BLM is the federal agency charged with overseeing livestock grazing on over 160 million acres of public land in the western United States. Pursuant to the BLM’s authority under the Taylor Grazing Act of 1934, the BLM has adopted regulations that implement its grazing management responsibilities. On July 16, 2006, the Secretary of the Interior proposed eighteen amendments to the BLM’s grazing regulations; these amendments would have decreased public involvement in public lands management, put new limitations on the BLM’s enforcement powers, and increased ranchers’ ownership rights to improvements and water on public lands.                  

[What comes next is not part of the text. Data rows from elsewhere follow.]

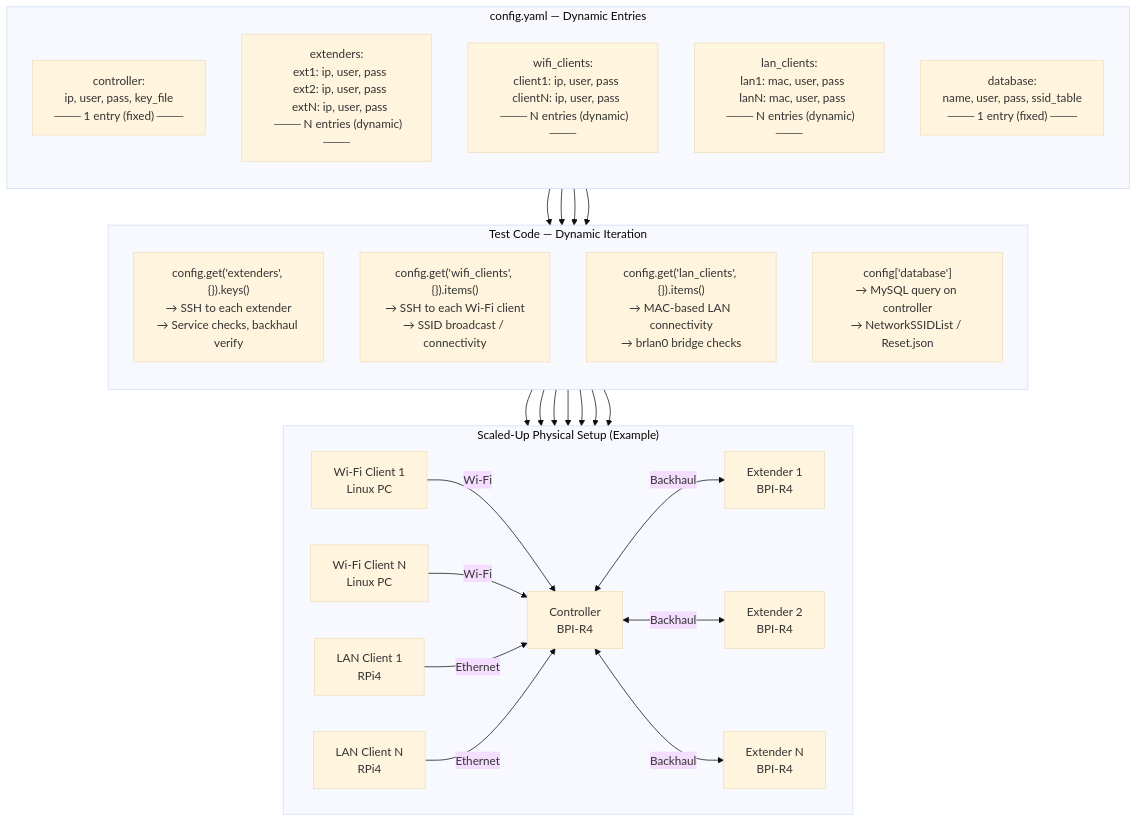
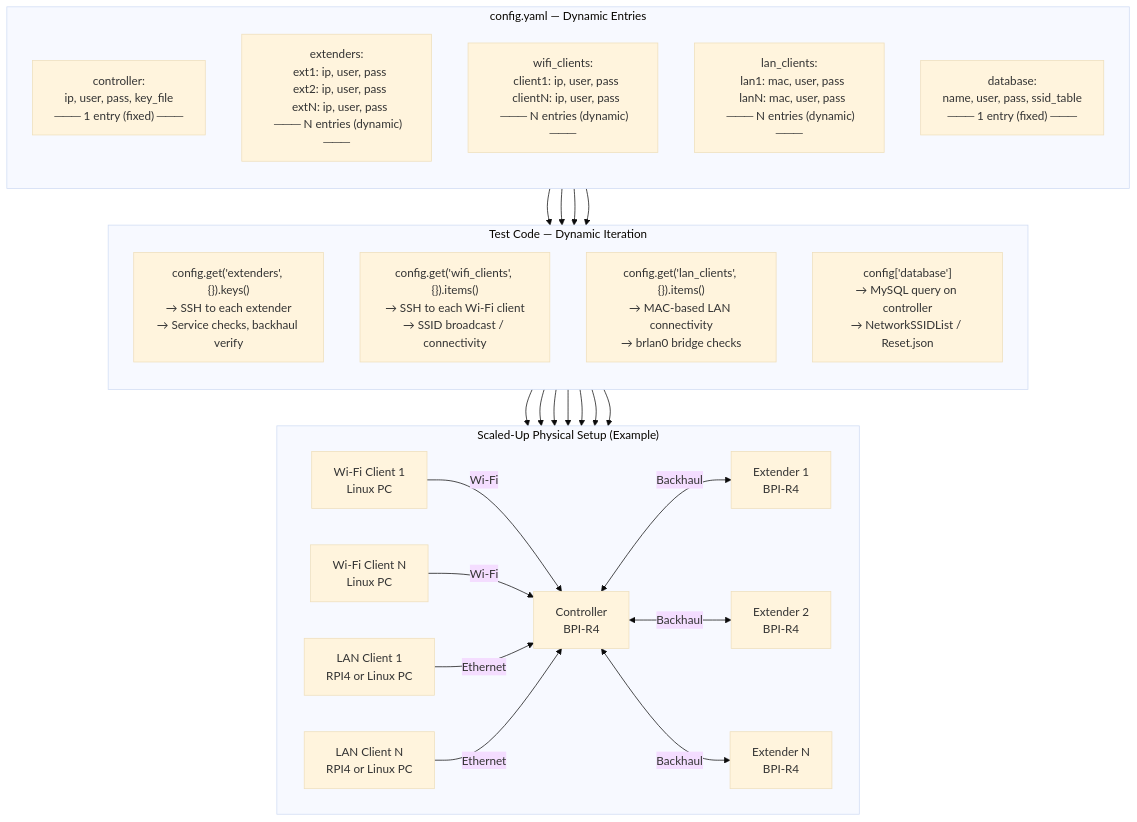
Before and after one commit to rdkcentral/easymesh-sanity-testsuite: the second of 2 diagrams in UI_Automation/EM_Test_User_Manual.md, drawn with Mermaid (base theme). The commit also changed other lines of this file and 10 other files, not shown here.

````diff
--- a/UI_Automation/EM_Test_User_Manual.md
+++ b/UI_Automation/EM_Test_User_Manual.md
@@ -135,50 +131,50 @@
 ```mermaid
 graph TB
     subgraph YAML["config.yaml — Dynamic Entries"]
         direction TB
         Y_CTRL["controller:\n  ip, user, pass, key_file\n  ─── 1 entry (fixed) ───"]
         Y_EXT["extenders:\n  ext1: ip, user, pass\n  ext2: ip, user, pass\n  extN: ip, user, pass\n  ─── N entries (dynamic) ───"]
         Y_WC["wifi_clients:\n  client1: ip, user, pass\n  clientN: ip, user, pass\n  ─── N entries (dynamic) ───"]
         Y_LC["lan_clients:\n  lan1: mac, user, pass\n  lanN: mac, user, pass\n  ─── N entries (dynamic) ───"]
         Y_DB["database:\n  name, user, pass, ssid_table\n  ─── 1 entry (fixed) ───"]
     end
 
     subgraph CODE["Test Code — Dynamic Iteration"]
         direction TB
         IT_EXT["config.get('extenders', {}).keys()\n→ SSH to each extender\n→ Service checks, backhaul verify"]
         IT_WC["config.get('wifi_clients', {}).items()\n→ SSH to each Wi-Fi client\n→ SSID broadcast / connectivity"]
         IT_LC["config.get('lan_clients', {}).items()\n→ MAC-based LAN connectivity\n→ brlan0 bridge checks"]
         IT_DB["config['database']\n→ MySQL query on controller\n→ NetworkSSIDList / Reset.json"]
     end
 
     subgraph SCALE["Scaled-Up Physical Setup (Example)"]
         direction LR
         CTR2["Controller\nBPI-R4"]
         EXT_A["Extender 1\nBPI-R4"]
         EXT_B["Extender 2\nBPI-R4"]
         EXT_N["Extender N\nBPI-R4"]
         WC_A["Wi-Fi Client 1\nLinux PC"]
         WC_N["Wi-Fi Client N\nLinux PC"]
-        LC_A["LAN Client 1\nRPi4"]
-        LC_N["LAN Client N\nRPi4"]
+        LC_A["LAN Client 1\nRPI4 or Linux PC"]
+        LC_N["LAN Client N\nRPI4 or Linux PC"]
         CTR2 <-- "Backhaul" --> EXT_A
         CTR2 <-- "Backhaul" --> EXT_B
         CTR2 <-- "Backhaul" --> EXT_N
         WC_A -- "Wi-Fi" --> CTR2
         WC_N -- "Wi-Fi" --> CTR2
         LC_A -- "Ethernet" --> CTR2
         LC_N -- "Ethernet" --> CTR2
     end
 
     Y_CTRL --> IT_DB
     Y_EXT --> IT_EXT
     Y_WC --> IT_WC
     Y_LC --> IT_LC
     IT_EXT --> EXT_A
     IT_EXT --> EXT_B
     IT_EXT --> EXT_N
     IT_WC --> WC_A
     IT_WC --> WC_N
     IT_LC --> LC_A
     IT_LC --> LC_N
 ```
````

The petitioner in Western Watershed Project, brought suit alleging violation of NEPA, ESA, and the Federal Land Management Policy Act (“FLPMA”). The petitioner won at trial court and BLM appealed. In addressing the first major issue, the court concluded that BLM failed to take a “hard look” at the environmental consequences and combined effects of the proposed regulatory amendments. The court explained that a final Environmental Impact Statement (“EIS”), a strict NEPA requirement, must offer a reasoned explanation and analysis for an agency’s change of policy. Given that there is a presumption against changes in current policy, the court noted that the agency proposing the change(s) must examine the relevant data and articulate a satisfactory explanation for its action, including a rational connection between facts found and the choice made. In this case, agency experts concluded that there would be significant impacts but BLM, in the court’s view, did not address these conclusions and did not provide adequate evidence supporting a finding of no significant impact.

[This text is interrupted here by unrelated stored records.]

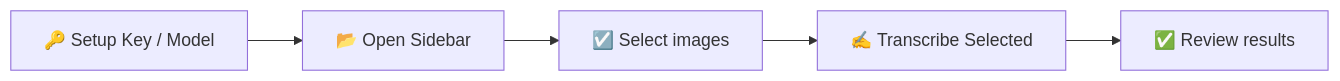
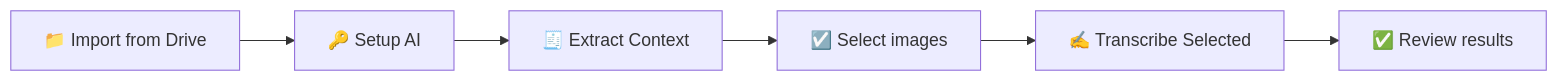
One commit to dekochka/geneascript-gdoc-addon changed the second of 3 diagrams in docs/USER_GUIDE.md. Above: the diagram before and after it, drawn with Mermaid. The commit also changed other lines of this file and 6 other files, not shown here.

````diff
--- a/docs/USER_GUIDE.md
+++ b/docs/USER_GUIDE.md
@@ -20,7 +20,8 @@
 ```mermaid
 flowchart LR
-  D[🔑 Setup Key / Model] --> E[📂 Open Sidebar]
-  E --> F[☑️ Select images]
-  F --> G[✍️ Transcribe Selected]
-  G --> H[✅ Review results]
+  D[📁 Import from Drive] --> E[🔑 Setup AI]
+  E --> F[🧾 Extract Context]
+  F --> G[☑️ Select images]
+  G --> H[✍️ Transcribe Selected]
+  H --> I[✅ Review results]
 ```
````
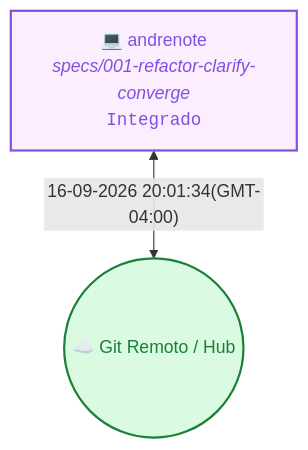
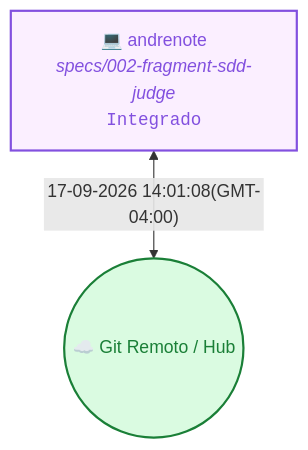
One commit to vitalia-platform/vitalia-sdd-context changed the diagram in README.md. Above: the diagram before and after it, drawn with Mermaid. The commit also changed other lines of this file and 11 other files, not shown here.

````diff
--- a/README.md
+++ b/README.md
@@ -20,8 +20,8 @@
 ```mermaid
 flowchart TD
   Cloud(("☁️ Git Remoto / Hub"))
-  M_7f367bd3["💻 andrenote<br/><i>specs/001-refactor-clarify-converge</i><br/><code>Integrado</code>"]
-  M_7f367bd3 <-->|"16-09-2026 20:01:34(GMT-04:00)"| Cloud
+  M_7f367bd3["💻 andrenote<br/><i>specs/002-fragment-sdd-judge</i><br/><code>Integrado</code>"]
+  M_7f367bd3 <-->|"17-09-2026 14:01:08(GMT-04:00)"| Cloud
   style M_7f367bd3 stroke:#8250df,stroke-width:2px,fill:#fbefff,color:#8250df
   style Cloud stroke:#1a7f37,stroke-width:2px,fill:#dafbe1,color:#1a7f37
 ```
````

In addressing the second major issue, the court concluded that BLM (or any major agency) violates the ESA when it concludes, without rational basis, that proposed amendments to its regulations would not affect listed species or their habitat. ESA requires agencies considering actions that “may affect” listed species and their habitat to consult with the United States Fish and Wildlife Service (“FWS”). For the same reasons that the court found BLM had violated NEPA, it held that BLM violated ESA. The court reasoned that because BLM failed to consider relevant expert analysis and concerns or articulate a rational connection between the facts found and the choice made, leading to its failure to consult with FWS, its actions were arbitrary and capricious in violation of the agency’s obligations under ESA.

Part of the order was also vacated because the court, considering a third issue, concluded that the district court failed to consider plaintiffs' Federal Land Policy and Management Act claim under the framework and deference to Chevron U.S.A., Inc. v. Natural Resources Defense Council, Inc. (1984) 467 U.S. 837, 842-43.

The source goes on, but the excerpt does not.